. A method as claimed in claim 2 or 3, characterized in that at least that surface of the web (W) which will be against the thermo roll (511) in the first nip (NEl) is moisturized (512) before the first nip (NEl), whereby the effect of the temperature of the thermo roll (511) of the pre-calender on the surface of the web (W) is enhanced.
5. A method as claimed in claim 2 or 3, characterized in that at least that surface of the web (W) which will be against the thermo roll (521) in the second nip (NE2) is moisturized (522) between the first and the second nip (NEl, NE2), whereby the effect of the temperature of the thermo roll (521) of the second nip on the surface of the web (W) is enhanced.
6. A method as claimed in any one of claims 2 to 5, characterized in that the asymmetry of the porosity and roughness of the surfaces of the web (W) is equalized in the pre-calender (500) by two-sided calendering, in which the more porous surface of the web is densified more than the denser surface of the web by regulating the moisture content (512, 522) of the web and/or the temperature of the thermo rolls (511, 521) of the nips (NEl, NE2).
7. A method as claimed in claim 1, characterized in that the web (W) is pre- calendered in a belt calender having a nip which is formed between a thermo roll and a metal belt running over a backup roll having an elastic surface, in which connection the surface temperature of the thermo roll and the metal belt is at least 200 °C, advantageously at least 250 °C, the length of the nip is in a range of 15-600 mm, advantageously in a range of 30-600 mm, the linear load of the nip is in a range of 50-500 kN/m, advantageously in a range of 100-400 kN/m, and the moisture content of the web before the pre-calender (500) is in a range of 5-20 %, advantageously in a range of 10-20 %.
8. A method as claimed in claim 7, characterized in that both surfaces of the web (W) are moisturized (512, 512a) before the pre-calender (500), whereby the effect of the temperature of the thermo roll and the hot metal belt of the nip on the surface of the web (W) is enhanced. . A method as claimed in any one of claims 1 to 8, characterized in that a dilution headbox is used as the headbox (100).
10. A method as claimed in claim 9, characterized in that as the headbox (100) is used a multi-layer dilution headbox in which fibres and/or additives and/or fillers are layered.
11. A method as claimed in any one of claims 1 to 10, characterized in that a gap former provided with a forming roll (203) and dewatering units (206, 207) is used as the gap former (200).
12. A method as claimed in any one of claims 1 to 11, characterized in that as the press section (300) is used a press section which is provided with two successive extended press nips (NP1, NP2) and in which the extended press nips are formed between a shoe roll (306, 316) provided with an elastic belt shell and a recessed surface counter roll (305, 315), in which connection the counter roll is in the first press nip (NP1) on one side of the web (W) and in the second press nip (NP2) on the opposite side of the web (W).
13. A method as claimed in claim 12, characterized in that the web (W) runs in both press nips (NP1, NP2) between two press felts (301, 302; 311, 312).
14. A method as claimed in any one of claims 1 to 13, characterized in that the web (W) is dried in the pre-dryer section (400) by cylinder drying groups (Rl- R7) which apply single-wire draw and by impingement drying units (420, 420a, 420b; 440, 44a, 44b; 460, 460a, 460b) which are disposed in connection with the cylinder drying groups.
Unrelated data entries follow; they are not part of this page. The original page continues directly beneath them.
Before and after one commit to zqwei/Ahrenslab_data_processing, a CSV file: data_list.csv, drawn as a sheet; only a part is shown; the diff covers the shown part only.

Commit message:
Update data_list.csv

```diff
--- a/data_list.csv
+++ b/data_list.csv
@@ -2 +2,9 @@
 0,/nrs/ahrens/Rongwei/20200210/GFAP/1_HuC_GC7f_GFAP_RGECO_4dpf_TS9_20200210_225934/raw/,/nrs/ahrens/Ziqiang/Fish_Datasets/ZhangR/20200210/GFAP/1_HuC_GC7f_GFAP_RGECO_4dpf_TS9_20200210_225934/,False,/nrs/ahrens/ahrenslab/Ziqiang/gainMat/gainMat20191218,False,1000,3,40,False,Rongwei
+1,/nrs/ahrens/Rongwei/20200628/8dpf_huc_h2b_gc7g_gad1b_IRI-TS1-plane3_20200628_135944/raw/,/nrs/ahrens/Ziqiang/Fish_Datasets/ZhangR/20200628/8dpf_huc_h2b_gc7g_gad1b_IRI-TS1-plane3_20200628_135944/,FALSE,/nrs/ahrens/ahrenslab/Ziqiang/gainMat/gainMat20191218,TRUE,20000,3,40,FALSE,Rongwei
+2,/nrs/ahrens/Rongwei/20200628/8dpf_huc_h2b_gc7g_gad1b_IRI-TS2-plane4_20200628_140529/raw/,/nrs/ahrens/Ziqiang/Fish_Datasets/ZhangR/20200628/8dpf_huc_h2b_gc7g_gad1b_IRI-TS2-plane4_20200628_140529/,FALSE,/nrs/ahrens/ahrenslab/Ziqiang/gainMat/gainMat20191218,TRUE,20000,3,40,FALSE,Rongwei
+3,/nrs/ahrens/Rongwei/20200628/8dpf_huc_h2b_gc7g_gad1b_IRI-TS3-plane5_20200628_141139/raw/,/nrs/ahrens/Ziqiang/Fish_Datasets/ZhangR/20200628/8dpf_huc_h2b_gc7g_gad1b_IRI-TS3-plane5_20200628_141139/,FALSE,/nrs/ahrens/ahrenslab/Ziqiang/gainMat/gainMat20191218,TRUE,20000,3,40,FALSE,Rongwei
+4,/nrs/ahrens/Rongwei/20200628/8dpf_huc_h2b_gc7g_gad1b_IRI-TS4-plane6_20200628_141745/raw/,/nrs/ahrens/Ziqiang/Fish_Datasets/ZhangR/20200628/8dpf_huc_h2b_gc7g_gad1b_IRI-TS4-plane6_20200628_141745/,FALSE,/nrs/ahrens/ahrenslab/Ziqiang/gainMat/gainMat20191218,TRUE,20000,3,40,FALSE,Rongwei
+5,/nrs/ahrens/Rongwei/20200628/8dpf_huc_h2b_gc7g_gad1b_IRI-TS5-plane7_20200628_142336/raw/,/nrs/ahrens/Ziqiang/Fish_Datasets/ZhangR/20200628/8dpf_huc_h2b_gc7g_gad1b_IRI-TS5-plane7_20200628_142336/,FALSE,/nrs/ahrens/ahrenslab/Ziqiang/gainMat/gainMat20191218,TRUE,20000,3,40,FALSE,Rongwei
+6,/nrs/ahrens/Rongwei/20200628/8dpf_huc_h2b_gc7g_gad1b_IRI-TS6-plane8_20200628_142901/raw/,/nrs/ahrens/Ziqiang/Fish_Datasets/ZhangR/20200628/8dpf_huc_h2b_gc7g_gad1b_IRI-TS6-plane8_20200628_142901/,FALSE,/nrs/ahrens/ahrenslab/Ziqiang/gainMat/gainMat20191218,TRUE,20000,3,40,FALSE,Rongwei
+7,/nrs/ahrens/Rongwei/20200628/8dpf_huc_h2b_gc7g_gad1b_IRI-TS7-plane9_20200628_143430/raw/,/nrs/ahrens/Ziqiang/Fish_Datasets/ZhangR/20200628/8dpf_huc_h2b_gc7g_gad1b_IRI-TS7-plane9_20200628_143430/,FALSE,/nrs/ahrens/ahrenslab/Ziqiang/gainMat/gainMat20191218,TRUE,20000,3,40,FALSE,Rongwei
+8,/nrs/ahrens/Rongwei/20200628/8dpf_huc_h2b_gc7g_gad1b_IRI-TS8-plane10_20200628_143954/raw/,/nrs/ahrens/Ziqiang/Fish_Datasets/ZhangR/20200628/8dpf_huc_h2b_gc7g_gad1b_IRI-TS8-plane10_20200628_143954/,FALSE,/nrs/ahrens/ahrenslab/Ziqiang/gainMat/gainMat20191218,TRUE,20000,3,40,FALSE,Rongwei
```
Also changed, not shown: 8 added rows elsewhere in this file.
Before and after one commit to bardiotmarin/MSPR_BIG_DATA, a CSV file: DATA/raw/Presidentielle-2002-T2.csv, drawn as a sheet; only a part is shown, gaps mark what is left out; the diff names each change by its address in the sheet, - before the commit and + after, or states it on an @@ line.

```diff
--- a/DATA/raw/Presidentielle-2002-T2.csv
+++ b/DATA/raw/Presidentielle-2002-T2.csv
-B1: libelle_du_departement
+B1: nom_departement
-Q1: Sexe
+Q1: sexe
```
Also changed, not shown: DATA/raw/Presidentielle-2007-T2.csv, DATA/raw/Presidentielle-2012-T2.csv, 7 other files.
A method as claimed in any one of claims 1 to 14, characterized in that the web (W) is passed after the pre-dryer section (400) and before the pre- calender (500) to a first measurement device (490), in which the profile of the web (W) is measured.
A method as claimed in any one of claims 1 to 15, characterized in that the web (W) is passed after the pre-calender (500) and before the coating station (600) to a second measurement device (590), in which the profile of the web (W) is measured.
A method as claimed in any one of claims 1 to 16, characterized in that the web (W) is passed in the after-dryer section (700) after a portion (710) applying contact-free drying and before a portion (720) applying cylinder drying to a third measurement device (790), in which the profile of the web (W) is measured.
A method as claimed in any one of claims 1 to 17, characterized in that the profiling of the properties of the paper web (W) is controlled based on the profile measurements of the paper web (W).
A method as claimed in any one of claims 1 to 18, characterized in that, in the pre-dryer section (400), the drying of the web (W) is profiled by impingement units (420a, 420b; 440a, 440b; 460a, 460b) associated with impingement cylinders (420, 440, 460).
A method as claimed in any one of claims 1 to 19, characterized in that the web (W) is calendered in an end calender (800) which is formed of a soft calender having 2-4 nips (Nl, N2), in which connection the surface temperature of the thermo rolls is at least 150 °C, the linear load of the nips is in a range of 50-500 kN/m and the moisture content of the web before the first nip of the end calender (800) is in a range of 5-11 %, advantageously in a range of 5-9 %. 1. A method as claimed in any one of claims 1 to 19, characterized in that the web (W) is calendered in an end calender (800) which is formed of a multi- nip calender having 4-7 nips, in which connection the surface temperature of the thermo rolls is at least 120 °C, the linear load of the nips is in a range of 150-600 kN/m and the moisture content of the web before the first nip of the end calender (800) is in a range of 5-11 %, advantageously in a range of 5-9 %.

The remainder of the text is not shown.